‘Trapped in a jungle of crazy flesh eaters!’
Eaten Alive! – original title: Mangiati vivi! – is a 1980 Italian cannibal film written and directed by Umberto Lenzi (Nightmare City; Eyeball; Seven Blood-Stained Orchids; et al). The story is loosely based on the Jonestown Massacre of 1978. Alternative titles include Doomed to Die; The Emerald Jungle and Eaten Alive by Cannibals.
The film stars Robert Kerman, Janet Agren, Paola Senatore, Mel Ferrer, Ivan Rassimov and Me Me Lai.
Alongside Cannibal Holocaust and Cannibal Ferox, Eaten Alive! is one of the most notorious cannibal films. The film features scenes of nudity, castration, rape, animal cruelty, graphic gore and mondo footage of a pain ceremony.
Most of the violent scenes from the film were lifted from other movies in the genre, namely Lenzi’s previous cannibal film from 1972, The Man from Deep River (footage of a mongoose fighting a cobra and a native woman being sexually assaulted); Ruggero Deodato’s Last Cannibal World (a tribal castration and fatal punishment scene, 1976) and Sergio Martino’s The Mountain of the Cannibal God (a python eating a monkey, 1978).
At Niagara Falls and then in Manhattan, a trio of men are killed by an Asian assailant with a deadly blow-pipe. The police are baffled…
Meanwhile, Alabama-born Sheila (Janet Agren) is searching for her sister Diana (Paola Senatore), who has disappeared in New Guinea. Sheila hires American dropout Mark (Robert Kerman), and they encounter many jungle perils, especially when one of their guides is eaten by a crocodile.
It transpires that Diana has joined a “purification” cult run by a “cruel sadist” named Jonas (Ivan Rassimov). Jonas physically and sexually abuses his followers and local people alike…
“This is not a good film by any means, and probably the most inept of all the Italian cannibal outings. And, as with most cannibal films, it contains the obligatory animal violence, which many find offensive. But, if you’re a tolerant film viewer, this can also be good, cheesy fun. The film is full of appalling dialogue, excessive gore and bad acting, with some gratuitous nudity added to the heady mix.” Digital Retribution

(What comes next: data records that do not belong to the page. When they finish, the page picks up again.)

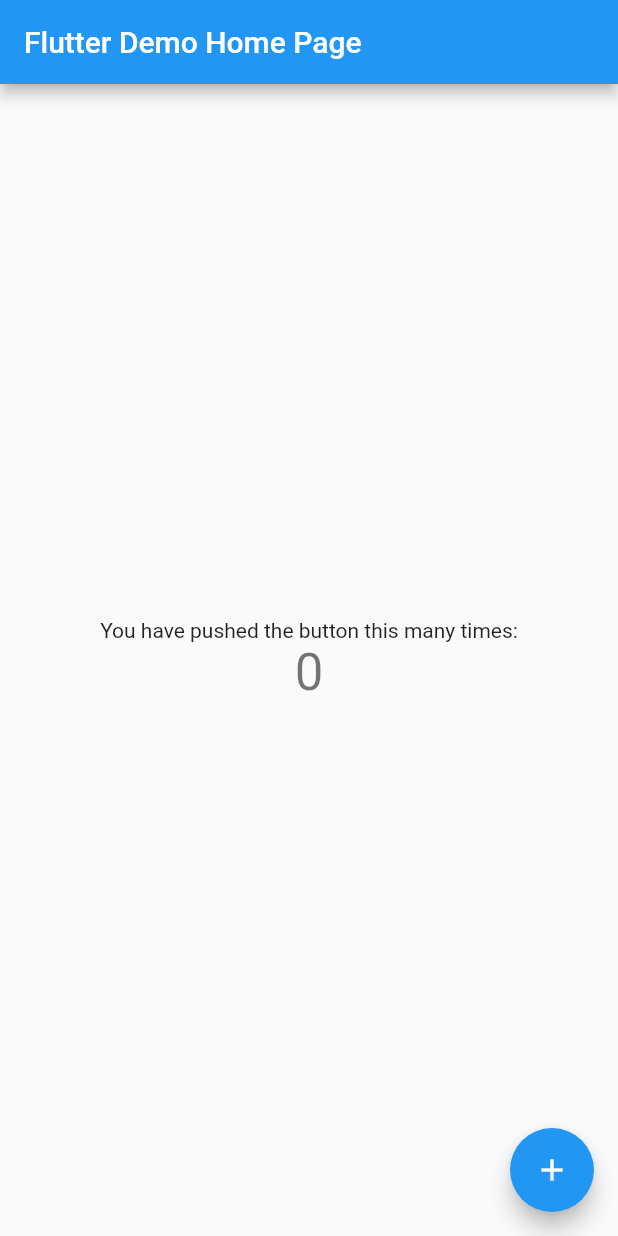
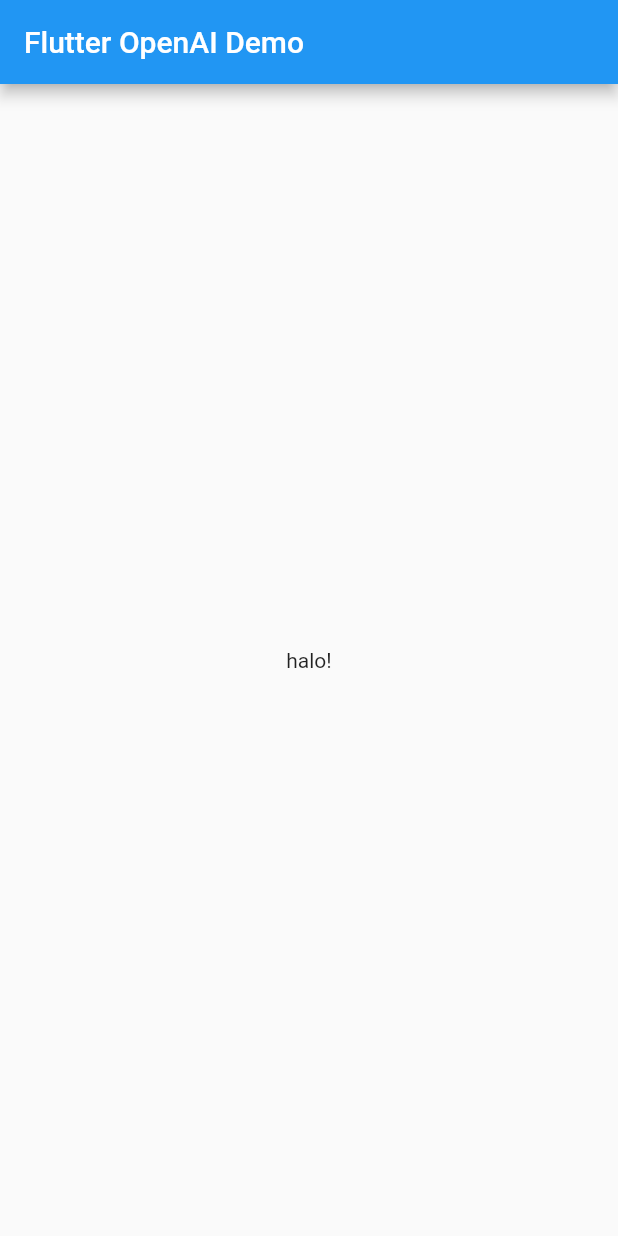
Before and after one commit to nadirbslmh/flutter-openai-demo, a Flutter app: the screen it shows after launch, on a phone screen of 412 x 824 dp. Run offline on Flutter 3.47's test engine with Material 2 defaults, Android fonts, the light colour scheme and no system bars.

Commit message:
feat(screen): add home screen skeleton

```diff
--- a/lib/main.dart
+++ b/lib/main.dart
@@ -1,4 +1,5 @@
 import 'package:flutter/material.dart';
+import 'package:flutter_openai_demo/screens/home.dart';
 
 void main() {
   runApp(const MyApp());
@@ -7,109 +8,15 @@
 class MyApp extends StatelessWidget {
   const MyApp({super.key});
 
-  // This widget is the root of your application.
   @override
   Widget build(BuildContext context) {
     return MaterialApp(
-      title: 'Flutter Demo',
+      title: 'Flutter OpenAI Demo',
+      debugShowCheckedModeBanner: false,
       theme: ThemeData(
-        // This is the theme of your application.
-        //
-        // Try running your application with "flutter run". You'll see the
-        // application has a blue toolbar. Then, without quitting the app, try
-        // changing the primarySwatch below to Colors.green and then invoke
-        // "hot reload" (press "r" in the console where you ran "flutter run",
-        // or simply save your changes to "hot reload" in a Flutter IDE).
-        // Notice that the counter didn't reset back to zero; the application
-        // is not restarted.
         primarySwatch: Colors.blue,
       ),
-      home: const MyHomePage(title: 'Flutter Demo Home Page'),
+      home: const HomeScreen(),
     );
   }
 }
-
-class MyHomePage extends StatefulWidget {
-  const MyHomePage({super.key, required this.title});
-
-  // This widget is the home page of your application. It is stateful, meaning
-  // that it has a State object (defined below) that contains fields that affect
-  // how it looks.
-
-  // This class is the configuration for the state. It holds the values (in this
-  // case the title) provided by the parent (in this case the App widget) and
-  // used by the build method of the State. Fields in a Widget subclass are
-  // always marked "final".
-
-  final String title;
-
-  @override
-  State<MyHomePage> createState() => _MyHomePageState();
-}
-
-class _MyHomePageState extends State<MyHomePage> {
-  int _counter = 0;
-
-  void _incrementCounter() {
-    setState(() {
-      // This call to setState tells the Flutter framework that something has
-      // changed in this State, which causes it to rerun the build method below
-      // so that the display can reflect the updated values. If we changed
-      // _counter without calling setState(), then the build method would not be
-      // called again, and so nothing would appear to happen.
-      _counter++;
-    });
-  }
-
-  @override
-  Widget build(BuildContext context) {
-    // This method is rerun every time setState is called, for instance as done
-    // by the _incrementCounter method above.
-    //
-    // The Flutter framework has been optimized to make rerunning build methods
-    // fast, so that you can just rebuild anything that needs updating rather
-    // than having to individually change instances of widgets.
-    return Scaffold(
-      appBar: AppBar(
-        // Here we take the value from the MyHomePage object that was created by
-        // the App.build method, and use it to set our appbar title.
-        title: Text(widget.title),
-      ),
-      body: Center(
-        // Center is a layout widget. It takes a single child and positions it
-        // in the middle of the parent.
-        child: Column(
-          // Column is also a layout widget. It takes a list of children and
-          // arranges them vertically. By default, it sizes itself to fit its
-          // children horizontally, and tries to be as tall as its parent.
-          //
-          // Invoke "debug painting" (press "p" in the console, choose the
-          // "Toggle Debug Paint" action from the Flutter Inspector in Android
-          // Studio, or the "Toggle Debug Paint" command in Visual Studio Code)
-          // to see the wireframe for each widget.
-          //
-          // Column has various properties to control how it sizes itself and
-          // how it positions its children. Here we use mainAxisAlignment to
-          // center the children vertically; the main axis here is the vertical
-          // axis because Columns are vertical (the cross axis would be
-          // horizontal).
-          mainAxisAlignment: MainAxisAlignment.center,
-          children: <Widget>[
-            const Text(
-              'You have pushed the button this many times:',
-            ),
-            Text(
-              '$_counter',
-              style: Theme.of(context).textTheme.headline4,
-            ),
-          ],
-        ),
-      ),
-      floatingActionButton: FloatingActionButton(
-        onPressed: _incrementCounter,
-        tooltip: 'Increment',
-        child: const Icon(Icons.add),
-      ), // This trailing comma makes auto-formatting nicer for build methods.
-    );
-  }
-}
--- /dev/null
+++ b/lib/screens/home.dart
@@ -0,0 +1,22 @@
+import 'package:flutter/material.dart';
+
+class HomeScreen extends StatefulWidget {
+  const HomeScreen({super.key});
+
+  @override
+  State<HomeScreen> createState() => _HomeScreenState();
+}
+
+class _HomeScreenState extends State<HomeScreen> {
+  @override
+  Widget build(BuildContext context) {
+    return Scaffold(
+      appBar: AppBar(
+        title: const Text('Flutter OpenAI Demo'),
+      ),
+      body: const Center(
+        child: Text('halo!'),
+      ),
+    );
+  }
+}
```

“So devoid of logic that it could be termed dreamlike if it were more technically proficient, Eaten Alive heaps on the gory goods […] Lenzi shot this one fast, loose and quick, so it’s a credit that, repugnant animal atrocities aside, the results turned out to be this fast-paced and entertaining.” Nathaniel Thompson, Mondo Digital
“As a fan of Italian horror from this time period, I did get a kick out of just how outrageous Eaten Alive! was, though I realize that opinion will likely put me in the minority. So, for everyone else, let me sum up by saying Eaten Alive! is an exploitative, mean-spirited, often sickening gorefest.” Dave Becker, 2,500 Movies Challenge
“The reflectionist commentary of Cannibal Holocaust is obviously missing here, and its collection of atrocities being visited on (mostly) female bodies is little more than standard gore-fare, but there is a certain urge to the film that is difficult to describe. It is almost as if the film could not quite decide what it wanted to be and attempted to cover its back by touching upon key genre elements…” HorrorNews.net
“So it’s a faster moving film than Ferox (the gory cannibal action happens much earlier) but comes across as a blander production with only the nudity and well handled gore holding the attention. Enjoyably cheesy but only really recommended to Italian trash cinema completists.” Beardy Freak
“The gore scenes housed within the film “proper” are laughably crude, but fairly mean-spirited and indicative of the era. To Lenzi’s merit, there has at least been an attempt to match in the stock footage, from the previously mentioned films, that helps gloss over their blatant pilferage.” M.C. Thomason, Sex Gore Mutants
“You saw a monkey do his job. The survival of the fittest. You’ll see a lot worse before this is over.”
“The whole world has to know that the stone age still exists. Not everybody’s living in the space age.”